WILTON — The number of people using the Wilton Free Public Library is up, especially in the children’s area. So is the use of e-books, interlibrary loans and fundraising, Director David Olson told selectmen last week.
Along with providing the good news and being conscious of rising costs and needs, Olson asked selectmen their thoughts on working more cooperatively with the Farmington Public Library. He suggested a joint library card for users and saving by not duplicating purchases of some books.
Selectman Tom Saviello encouraged him to pursue the idea.
In the second-quarter fiscal year report, Olson and library staff highlighted efforts to adhere to voter suggestions.
At the 2013 June annual town meeting, some voters questioned the library’s proposed $108,650 budget, which did not reflect decreases like those for other town departments. Some voters wanted to see more fundraising and financial transparency, while others spoke of the need for the library and its programs.
The private, nonprofit library is subsidized by the town.
More than $16,000 has been raised since the start of the fiscal year in July, Olson told the board. That is more than was raised during the previous fiscal year, he said.
Olson noted that the Black family’s haunted hayride, Blueberry Festival events and the Blueberry Farm donation helped, along with other activities.
“Selectmen challenged us this year to come up with a new fundraising event, for which they would match $250 in proceeds,” Olson said. “In November, we had a silent auction associated with hosting the Teachers’ Lounge Mafia at the library.

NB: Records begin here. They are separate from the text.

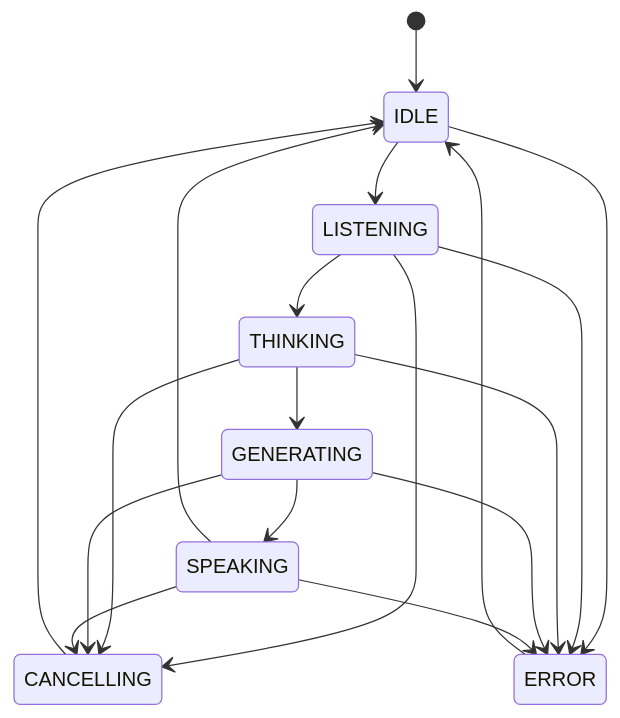
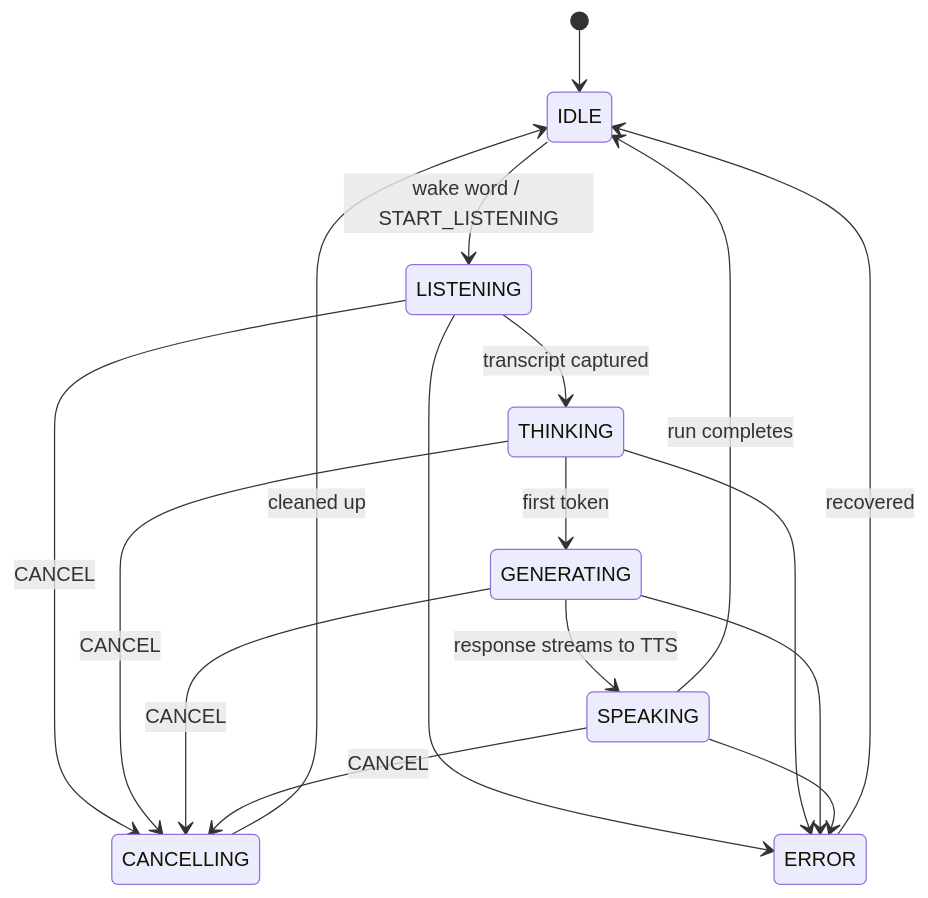
One commit to kaushalkrishnax/kritha changed the second of 5 diagrams in README.md. Above: the diagram before and after it, drawn with Mermaid. The commit also changed other lines of this file and 80 other files, not shown here.

````diff
--- a/README.md
+++ b/README.md
@@ -122,25 +112,22 @@
 ```mermaid
 stateDiagram-v2
     [*] --> IDLE
 
-    IDLE --> LISTENING
-    LISTENING --> THINKING
-    THINKING --> GENERATING
-    GENERATING --> SPEAKING
-    SPEAKING --> IDLE
+    IDLE --> LISTENING: wake word / START_LISTENING
+    LISTENING --> THINKING: transcript captured
+    THINKING --> GENERATING: first token
+    GENERATING --> SPEAKING: response streams to TTS
+    SPEAKING --> IDLE: run completes
 
-    LISTENING --> CANCELLING
-    THINKING --> CANCELLING
-    GENERATING --> CANCELLING
-    SPEAKING --> CANCELLING
+    LISTENING --> CANCELLING: CANCEL
+    THINKING --> CANCELLING: CANCEL
+    GENERATING --> CANCELLING: CANCEL
+    SPEAKING --> CANCELLING: CANCEL
+    CANCELLING --> IDLE: cleaned up
 
-    CANCELLING --> IDLE
-
-    IDLE --> ERROR
     LISTENING --> ERROR
     THINKING --> ERROR
     GENERATING --> ERROR
     SPEAKING --> ERROR
-
-    ERROR --> IDLE
+    ERROR --> IDLE: recovered
 ```
````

We raised $850 from the auction.”
Selectmen promised him their checks will be provided at their next meeting.
The library’s endowment has shown a healthy growth over the past couple of years and is at $121,000, treasurer Chris Bennett reported.
Expenses for fuel oil, electricity, snow removal and insurance have increased. Two critical administrative computer systems needed replacement during the second quarter, Olson said.
Programs at the library have included art shows, poetry, author readings and a rug-hooking demonstration that developed into a monthly fiber arts group, Lynne Hunter of the adult services program said.
Increased use of the library’s website and Facebook page to highlight programs has increased attendance and provided feedback, Olson said.
As a Family Place Library since 2005, one of 13 in Maine, services and programming are developed to nurture the whole family, including young children, Cassandra Savage, children’s librarian, told the board.
“The program expands the traditional role of children’s libraries to include the whole family in supporting children’s growth and development,” Savage said. “All ages are welcome.”